From the Peruvian jungle to the Arctic Circle, Texas native and seasoned marathon runner Heber Alonzo Meraz takes a closer look at some of the world’s toughest and most incredible endurance racing events.
“While traditional marathons and obstacle course events have skyrocketed in popularity in recent years, the toughest and most enduring runners and athletes are now turning toward the world’s most difficult endurance races in search of new challenges,” reveals Meraz, a keen marathon runner originally from Texas who’s currently settled in Fairfield County, Connecticut.
On the face of it, he says, many of these races seem truly impossible.

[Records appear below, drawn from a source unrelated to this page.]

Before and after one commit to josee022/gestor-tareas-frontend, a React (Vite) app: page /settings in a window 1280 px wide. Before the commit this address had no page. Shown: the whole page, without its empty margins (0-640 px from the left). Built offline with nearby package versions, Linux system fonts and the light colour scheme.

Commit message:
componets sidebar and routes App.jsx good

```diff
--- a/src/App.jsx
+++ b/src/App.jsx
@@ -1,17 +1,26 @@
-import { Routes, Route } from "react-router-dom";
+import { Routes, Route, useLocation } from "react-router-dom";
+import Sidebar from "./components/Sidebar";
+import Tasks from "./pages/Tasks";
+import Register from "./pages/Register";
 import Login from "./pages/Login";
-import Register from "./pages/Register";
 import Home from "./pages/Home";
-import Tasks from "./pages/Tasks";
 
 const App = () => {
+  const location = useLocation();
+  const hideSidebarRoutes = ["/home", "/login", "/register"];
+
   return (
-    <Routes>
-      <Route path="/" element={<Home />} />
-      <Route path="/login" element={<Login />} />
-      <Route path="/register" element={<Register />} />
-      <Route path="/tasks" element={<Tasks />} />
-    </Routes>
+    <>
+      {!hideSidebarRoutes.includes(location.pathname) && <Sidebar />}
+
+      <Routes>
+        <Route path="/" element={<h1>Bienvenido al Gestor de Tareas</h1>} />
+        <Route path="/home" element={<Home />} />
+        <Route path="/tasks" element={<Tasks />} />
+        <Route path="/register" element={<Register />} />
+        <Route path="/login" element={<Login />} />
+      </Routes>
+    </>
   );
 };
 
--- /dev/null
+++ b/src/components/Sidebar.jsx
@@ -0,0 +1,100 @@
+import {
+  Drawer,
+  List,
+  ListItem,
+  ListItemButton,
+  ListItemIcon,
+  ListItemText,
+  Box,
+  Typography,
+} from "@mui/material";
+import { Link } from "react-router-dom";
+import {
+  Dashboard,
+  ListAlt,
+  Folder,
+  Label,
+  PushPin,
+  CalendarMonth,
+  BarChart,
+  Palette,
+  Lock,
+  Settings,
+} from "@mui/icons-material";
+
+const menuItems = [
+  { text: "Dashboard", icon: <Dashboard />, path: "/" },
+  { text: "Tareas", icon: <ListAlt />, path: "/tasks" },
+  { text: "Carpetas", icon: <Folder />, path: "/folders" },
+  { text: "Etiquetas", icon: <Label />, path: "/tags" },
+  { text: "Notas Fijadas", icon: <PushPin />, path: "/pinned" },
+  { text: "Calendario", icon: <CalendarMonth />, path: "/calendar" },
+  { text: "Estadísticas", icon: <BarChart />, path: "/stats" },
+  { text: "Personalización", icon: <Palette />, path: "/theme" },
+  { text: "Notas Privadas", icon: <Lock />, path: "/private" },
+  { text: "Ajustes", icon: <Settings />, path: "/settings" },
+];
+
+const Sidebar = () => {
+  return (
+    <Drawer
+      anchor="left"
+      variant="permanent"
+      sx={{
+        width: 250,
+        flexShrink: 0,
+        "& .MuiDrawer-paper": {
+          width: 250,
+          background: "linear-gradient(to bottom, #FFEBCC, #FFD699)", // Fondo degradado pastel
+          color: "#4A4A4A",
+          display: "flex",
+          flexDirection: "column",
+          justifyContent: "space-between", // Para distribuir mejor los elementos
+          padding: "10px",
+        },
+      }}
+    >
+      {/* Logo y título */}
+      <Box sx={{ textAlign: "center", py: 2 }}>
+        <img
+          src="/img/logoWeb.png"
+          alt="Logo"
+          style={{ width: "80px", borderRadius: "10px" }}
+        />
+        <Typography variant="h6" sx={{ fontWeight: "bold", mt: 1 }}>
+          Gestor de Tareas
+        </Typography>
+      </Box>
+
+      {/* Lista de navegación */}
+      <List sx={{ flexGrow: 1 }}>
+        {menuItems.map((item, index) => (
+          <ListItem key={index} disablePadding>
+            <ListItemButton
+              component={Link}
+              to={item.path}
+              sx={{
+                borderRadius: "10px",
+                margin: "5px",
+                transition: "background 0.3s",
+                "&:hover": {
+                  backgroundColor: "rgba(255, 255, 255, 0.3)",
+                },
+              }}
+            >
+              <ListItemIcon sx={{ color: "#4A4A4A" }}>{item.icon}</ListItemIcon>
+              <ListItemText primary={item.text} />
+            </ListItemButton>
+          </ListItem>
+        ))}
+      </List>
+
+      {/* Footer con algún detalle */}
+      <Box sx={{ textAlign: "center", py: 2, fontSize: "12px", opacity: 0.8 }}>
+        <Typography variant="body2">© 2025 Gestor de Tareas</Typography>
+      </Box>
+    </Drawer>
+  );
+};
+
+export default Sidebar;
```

Yet, each year, the planet’s most enduring runners and athletes travel across the globe to compete in such events, over distances ranging from 100 to more than 3,000 miles.

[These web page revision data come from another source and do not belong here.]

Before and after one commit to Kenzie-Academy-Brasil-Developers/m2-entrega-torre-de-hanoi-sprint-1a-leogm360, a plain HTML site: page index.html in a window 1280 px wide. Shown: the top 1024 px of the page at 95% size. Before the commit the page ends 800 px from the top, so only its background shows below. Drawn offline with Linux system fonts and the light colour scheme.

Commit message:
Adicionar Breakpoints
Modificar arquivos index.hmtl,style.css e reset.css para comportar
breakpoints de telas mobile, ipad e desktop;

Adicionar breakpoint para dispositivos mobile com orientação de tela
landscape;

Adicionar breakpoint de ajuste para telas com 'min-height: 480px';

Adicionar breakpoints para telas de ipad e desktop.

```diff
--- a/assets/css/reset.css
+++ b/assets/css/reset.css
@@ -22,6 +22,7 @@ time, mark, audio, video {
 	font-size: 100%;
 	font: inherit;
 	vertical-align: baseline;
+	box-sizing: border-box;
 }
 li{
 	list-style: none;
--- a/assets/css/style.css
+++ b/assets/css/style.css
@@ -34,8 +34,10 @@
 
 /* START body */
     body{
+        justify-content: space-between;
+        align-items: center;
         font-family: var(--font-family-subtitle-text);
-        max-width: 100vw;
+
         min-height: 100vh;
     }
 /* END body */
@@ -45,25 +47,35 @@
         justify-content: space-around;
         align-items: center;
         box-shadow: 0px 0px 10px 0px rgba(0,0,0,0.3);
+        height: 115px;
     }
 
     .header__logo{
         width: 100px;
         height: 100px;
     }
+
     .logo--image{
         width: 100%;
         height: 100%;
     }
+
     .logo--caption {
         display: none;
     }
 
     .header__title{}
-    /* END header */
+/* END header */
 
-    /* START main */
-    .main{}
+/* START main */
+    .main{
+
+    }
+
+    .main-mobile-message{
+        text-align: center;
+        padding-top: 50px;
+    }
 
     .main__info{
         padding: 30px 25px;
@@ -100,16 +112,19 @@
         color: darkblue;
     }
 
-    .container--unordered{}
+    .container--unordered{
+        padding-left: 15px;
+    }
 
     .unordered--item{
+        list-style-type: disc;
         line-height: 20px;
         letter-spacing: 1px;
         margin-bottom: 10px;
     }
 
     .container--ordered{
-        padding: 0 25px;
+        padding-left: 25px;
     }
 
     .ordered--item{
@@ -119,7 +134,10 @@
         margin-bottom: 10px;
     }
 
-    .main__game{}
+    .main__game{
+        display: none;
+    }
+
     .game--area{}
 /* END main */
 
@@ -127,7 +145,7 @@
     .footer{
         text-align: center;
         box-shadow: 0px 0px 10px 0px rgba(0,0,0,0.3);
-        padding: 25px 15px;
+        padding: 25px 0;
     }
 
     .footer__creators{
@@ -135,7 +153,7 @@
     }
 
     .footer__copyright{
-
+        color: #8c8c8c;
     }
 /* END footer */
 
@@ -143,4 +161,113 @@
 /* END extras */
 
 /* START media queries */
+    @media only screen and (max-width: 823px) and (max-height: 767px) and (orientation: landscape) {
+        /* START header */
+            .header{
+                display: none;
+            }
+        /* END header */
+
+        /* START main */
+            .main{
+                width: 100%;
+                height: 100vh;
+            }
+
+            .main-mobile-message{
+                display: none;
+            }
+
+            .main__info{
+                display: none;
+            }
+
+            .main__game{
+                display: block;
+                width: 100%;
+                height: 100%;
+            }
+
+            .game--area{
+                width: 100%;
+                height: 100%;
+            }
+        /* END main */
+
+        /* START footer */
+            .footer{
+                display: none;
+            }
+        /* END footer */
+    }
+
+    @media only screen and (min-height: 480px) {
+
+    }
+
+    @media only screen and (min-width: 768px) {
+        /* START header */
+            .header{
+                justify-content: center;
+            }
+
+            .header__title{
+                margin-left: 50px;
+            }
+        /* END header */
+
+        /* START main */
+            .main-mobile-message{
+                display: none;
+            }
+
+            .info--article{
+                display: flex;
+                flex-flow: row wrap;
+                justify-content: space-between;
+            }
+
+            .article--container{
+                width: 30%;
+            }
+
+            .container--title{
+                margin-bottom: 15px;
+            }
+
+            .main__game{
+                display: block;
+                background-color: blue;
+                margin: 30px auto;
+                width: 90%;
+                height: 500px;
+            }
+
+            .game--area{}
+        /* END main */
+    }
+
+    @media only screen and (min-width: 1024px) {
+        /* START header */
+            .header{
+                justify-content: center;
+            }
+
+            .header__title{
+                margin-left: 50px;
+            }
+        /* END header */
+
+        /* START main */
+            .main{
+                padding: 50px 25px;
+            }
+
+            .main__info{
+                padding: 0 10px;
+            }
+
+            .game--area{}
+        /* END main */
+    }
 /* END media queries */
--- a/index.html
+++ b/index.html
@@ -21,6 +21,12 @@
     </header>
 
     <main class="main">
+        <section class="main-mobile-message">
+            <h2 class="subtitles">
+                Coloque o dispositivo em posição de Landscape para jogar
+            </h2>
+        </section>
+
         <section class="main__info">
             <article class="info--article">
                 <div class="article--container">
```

Meraz first highlights Washington’s Pacific Northwest Plain 100. Each year, just 35 individuals are permitted to partake in the event which sees runners tackle 100 unsupported miles across remote trails and forest tracks. “Since the race began in 1997, only 100 or so people have ever finished,” he reveals. What’s more, on four occasions to date, not a single runner was able to complete the challenge, according to Meraz.

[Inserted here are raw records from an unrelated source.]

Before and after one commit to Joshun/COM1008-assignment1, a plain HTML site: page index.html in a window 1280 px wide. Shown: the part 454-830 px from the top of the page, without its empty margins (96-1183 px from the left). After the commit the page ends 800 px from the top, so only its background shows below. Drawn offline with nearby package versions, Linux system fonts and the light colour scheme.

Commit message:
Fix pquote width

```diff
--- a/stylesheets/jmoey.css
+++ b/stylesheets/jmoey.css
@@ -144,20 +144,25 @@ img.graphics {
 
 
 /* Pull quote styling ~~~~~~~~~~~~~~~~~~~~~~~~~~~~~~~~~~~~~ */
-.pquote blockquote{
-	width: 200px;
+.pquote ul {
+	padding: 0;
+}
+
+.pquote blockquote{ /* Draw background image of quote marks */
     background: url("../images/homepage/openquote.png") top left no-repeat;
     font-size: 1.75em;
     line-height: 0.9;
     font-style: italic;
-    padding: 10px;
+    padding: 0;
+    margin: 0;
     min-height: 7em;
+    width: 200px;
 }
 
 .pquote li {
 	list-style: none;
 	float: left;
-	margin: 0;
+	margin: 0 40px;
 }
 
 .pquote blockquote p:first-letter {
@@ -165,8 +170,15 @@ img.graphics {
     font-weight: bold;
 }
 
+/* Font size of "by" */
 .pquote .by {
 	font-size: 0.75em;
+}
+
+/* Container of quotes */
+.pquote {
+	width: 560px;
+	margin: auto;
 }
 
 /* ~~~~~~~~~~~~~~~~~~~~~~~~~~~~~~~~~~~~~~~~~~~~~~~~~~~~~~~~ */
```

Next, he turns to the five-stage Jungle Ultra, held in Peru. “Over more than 140 miles, runners must tackle the sweltering humidity of the Peruvian jungle, crossing around 70 rivers and streams in the process,” Meraz reveals.
The course descends some 10,500 feet to reach the jungle floor. “Here,” adds Meraz, “in addition to 100 percent humidity and dozens of river crossings, those brave enough to take on the challenge must also face the Peruvian jungle’s abundance of bugs, insects, and other creatures if they wish to reach the finish.”
At the other end of the spectrum is the Alaska Mountain Wilderness Challenge. “Only 15 or so people are brave enough to attempt the annual Alaska Mountain Wilderness Challenge each year,” explains Meraz.
Established in 1982, the challenge entails facing more than 100 miles of the Alaskan wilderness. There’s no route, and GPS is not permitted. Instead, those brave enough to partake must simply trek toward a predefined finishing point, unaided by maps or modern technology. “Race veterans have compared the event to combat,” adds Meraz, “and at least one participant has lost their life undertaking the challenge.”
Heber Alonzo Meraz also highlights New York City’s so-called ‘Self-Transcendence’ race, a 3,100-mile, 52-day undertaking consisting of 5,649 laps around a single city block in the Long Island borough of Queens. “Around 4,000 miles away, meanwhile, the 6633 Ultra,” he adds, “is an 8-day, 350-mile, self-supported race across the Arctic Circle between the Yukon and Northwest Territories which only a dozen or so people have ever finished.”
Meraz, however, intends to stick to less extreme, less life-threatening races, at least for now. “I’ll be running this year’s Eversource Hartford Marathon in Hartford, Connecticut, on October 12,” he adds, wrapping up, “which I’m very much looking forward to.”